MATERIAL TO PROCESS:
====================

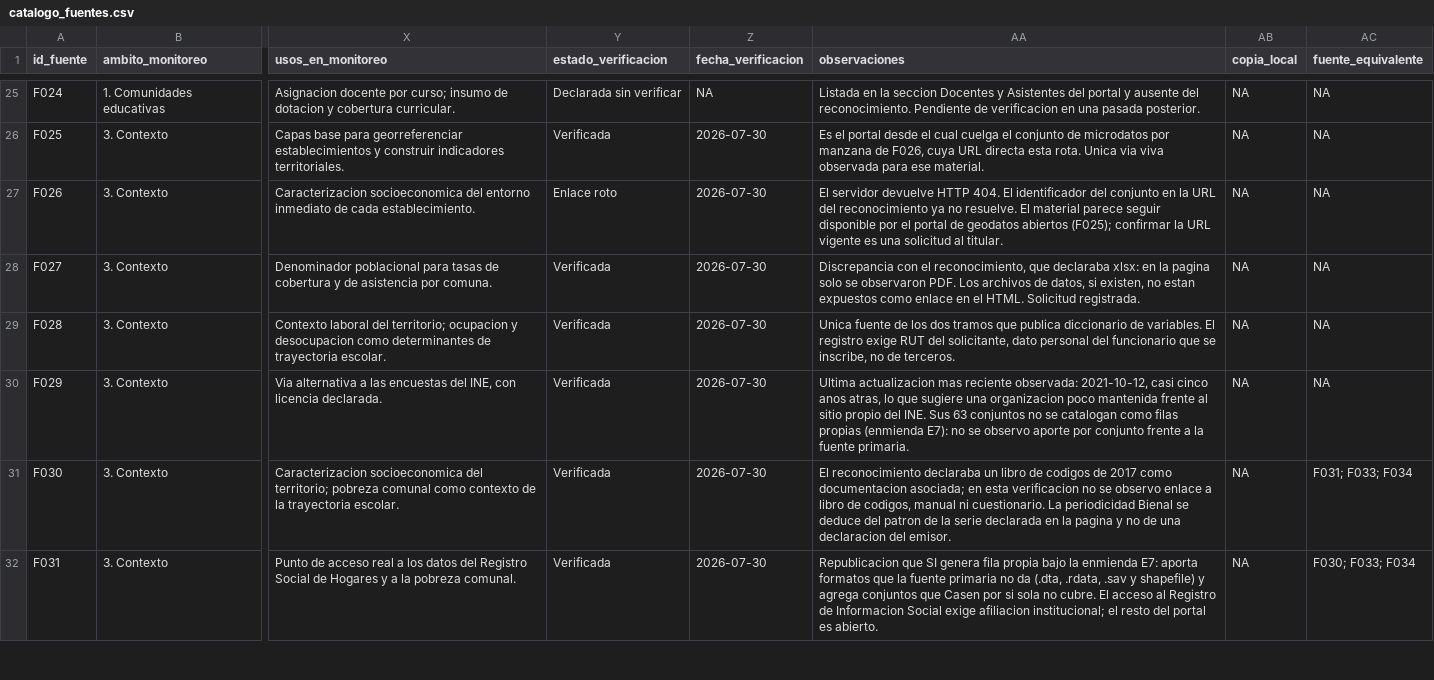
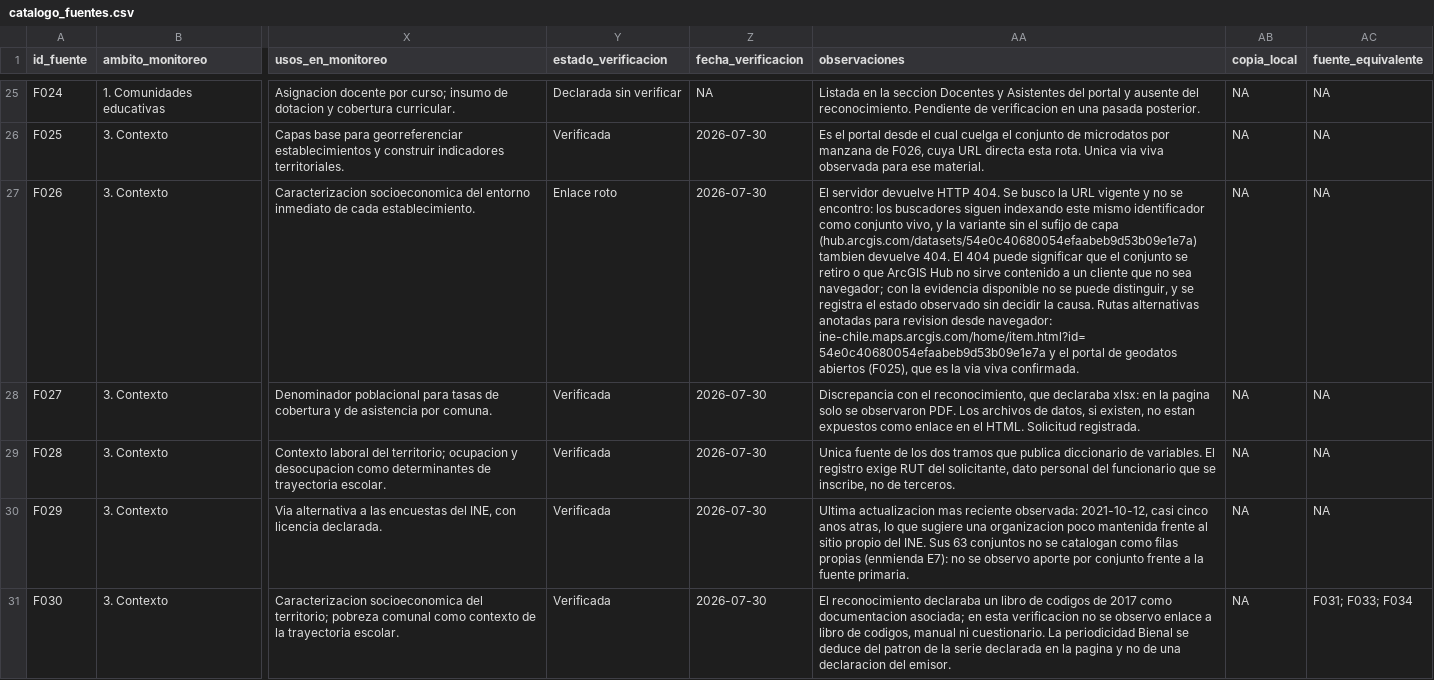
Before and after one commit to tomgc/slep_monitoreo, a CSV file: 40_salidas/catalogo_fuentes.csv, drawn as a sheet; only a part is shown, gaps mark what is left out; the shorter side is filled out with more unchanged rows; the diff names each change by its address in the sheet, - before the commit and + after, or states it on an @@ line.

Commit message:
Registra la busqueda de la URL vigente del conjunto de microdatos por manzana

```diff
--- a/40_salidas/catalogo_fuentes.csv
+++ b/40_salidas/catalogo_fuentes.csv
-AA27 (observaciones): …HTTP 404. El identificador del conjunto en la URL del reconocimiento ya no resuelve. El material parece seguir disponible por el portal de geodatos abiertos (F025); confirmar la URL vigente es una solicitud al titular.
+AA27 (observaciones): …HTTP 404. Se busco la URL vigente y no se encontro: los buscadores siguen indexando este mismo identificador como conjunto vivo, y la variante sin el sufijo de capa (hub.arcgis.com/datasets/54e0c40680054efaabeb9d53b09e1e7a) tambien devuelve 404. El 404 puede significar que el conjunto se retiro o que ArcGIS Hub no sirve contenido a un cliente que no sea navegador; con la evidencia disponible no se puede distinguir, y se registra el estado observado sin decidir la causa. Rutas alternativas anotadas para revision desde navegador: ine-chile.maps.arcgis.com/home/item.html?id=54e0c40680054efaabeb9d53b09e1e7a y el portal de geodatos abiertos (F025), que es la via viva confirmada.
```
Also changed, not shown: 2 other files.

====================

TO DO: Pick out, from the lines above, every one that contains the string "conjunto".

TASK ANSWER:
Registra la busqueda de la URL vigente del conjunto de microdatos por manzana
-AA27 (observaciones): …HTTP 404. El identificador del conjunto en la URL del reconocimiento ya no resuelve. El material parece seguir disponible por el portal de geodatos abiertos (F025); confirmar la URL vigente es una solicitud al titular.
+AA27 (observaciones): …HTTP 404. Se busco la URL vigente y no se encontro: los buscadores siguen indexando este mismo identificador como conjunto vivo, y la variante sin el sufijo de capa (hub.arcgis.com/datasets/54e0c40680054efaabeb9d53b09e1e7a) tambien devuelve 404. El 404 puede significar que el conjunto se retiro o que ArcGIS Hub no sirve contenido a un cliente que no sea navegador; con la evidencia disponible no se puede distinguir, y se registra el estado observado sin decidir la causa. Rutas alternativas anotadas para revision desde navegador: ine-chile.maps.arcgis.com/home/item.html?id=54e0c40680054efaabeb9d53b09e1e7a y el portal de geodatos abiertos (F025), que es la via viva confirmada.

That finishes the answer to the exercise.